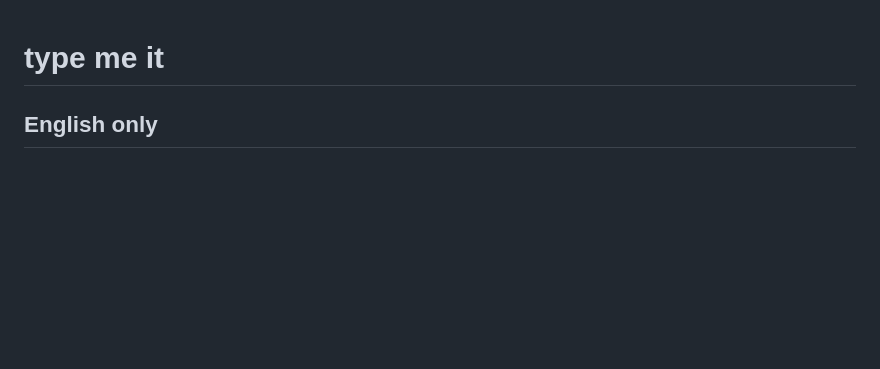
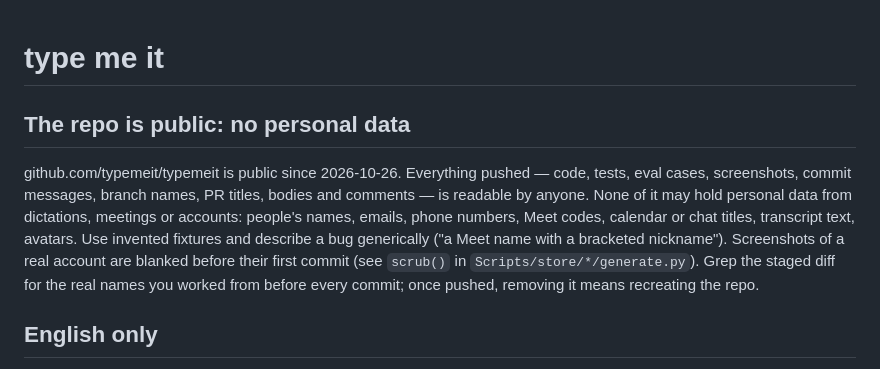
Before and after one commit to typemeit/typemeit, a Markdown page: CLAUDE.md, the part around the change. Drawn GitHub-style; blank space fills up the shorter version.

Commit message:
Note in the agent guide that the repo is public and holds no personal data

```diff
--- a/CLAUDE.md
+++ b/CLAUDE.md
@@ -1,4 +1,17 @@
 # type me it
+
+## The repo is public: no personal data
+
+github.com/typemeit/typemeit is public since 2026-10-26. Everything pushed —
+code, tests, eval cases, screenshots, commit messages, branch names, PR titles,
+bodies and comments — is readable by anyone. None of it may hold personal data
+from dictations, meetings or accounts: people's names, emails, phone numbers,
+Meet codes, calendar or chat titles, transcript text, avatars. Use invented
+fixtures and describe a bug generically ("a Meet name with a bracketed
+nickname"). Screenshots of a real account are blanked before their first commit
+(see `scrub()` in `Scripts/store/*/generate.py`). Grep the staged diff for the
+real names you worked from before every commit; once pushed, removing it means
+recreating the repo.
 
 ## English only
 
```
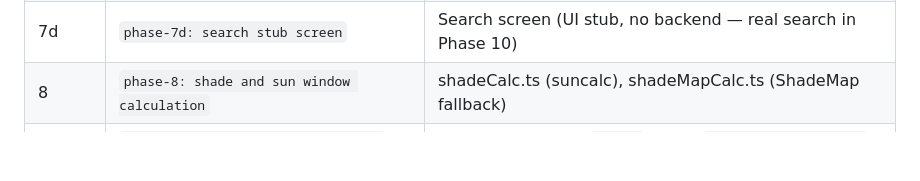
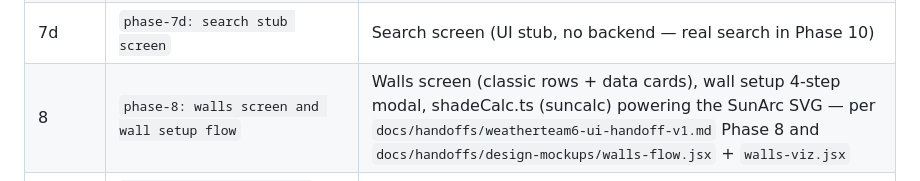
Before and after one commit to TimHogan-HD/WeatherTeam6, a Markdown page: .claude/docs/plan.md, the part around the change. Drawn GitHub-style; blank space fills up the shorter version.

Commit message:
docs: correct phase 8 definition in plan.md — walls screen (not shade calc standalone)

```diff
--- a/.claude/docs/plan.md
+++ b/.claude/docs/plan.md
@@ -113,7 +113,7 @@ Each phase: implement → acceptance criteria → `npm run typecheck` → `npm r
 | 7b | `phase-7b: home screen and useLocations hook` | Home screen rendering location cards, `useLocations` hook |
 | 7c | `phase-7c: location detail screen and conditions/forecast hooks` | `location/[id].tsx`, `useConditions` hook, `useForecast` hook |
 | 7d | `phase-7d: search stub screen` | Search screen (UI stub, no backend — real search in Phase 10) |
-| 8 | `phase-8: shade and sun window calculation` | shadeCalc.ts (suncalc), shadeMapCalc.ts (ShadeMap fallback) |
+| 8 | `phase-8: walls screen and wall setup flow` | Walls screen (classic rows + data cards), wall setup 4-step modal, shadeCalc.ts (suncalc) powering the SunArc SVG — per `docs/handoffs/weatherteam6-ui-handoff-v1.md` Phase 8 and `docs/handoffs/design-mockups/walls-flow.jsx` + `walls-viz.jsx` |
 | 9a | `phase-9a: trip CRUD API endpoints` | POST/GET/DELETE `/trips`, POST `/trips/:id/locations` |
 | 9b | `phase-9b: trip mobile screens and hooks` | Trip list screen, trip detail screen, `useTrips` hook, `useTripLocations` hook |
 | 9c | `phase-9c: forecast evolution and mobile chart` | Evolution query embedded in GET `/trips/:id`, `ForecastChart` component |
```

━━━━━━━━━━━━━━━━━━━━━━━━━━━━━━

=== EXERCISE BRIEF ===
Every line in the data that holds "detail" should be copied out.

=== TASK RESPONSE ===
 | 7c | `phase-7c: location detail screen and conditions/forecast hooks` | `location/[id].tsx`, `useConditions` hook, `useForecast` hook |
 | 9b | `phase-9b: trip mobile screens and hooks` | Trip list screen, trip detail screen, `useTrips` hook, `useTripLocations` hook |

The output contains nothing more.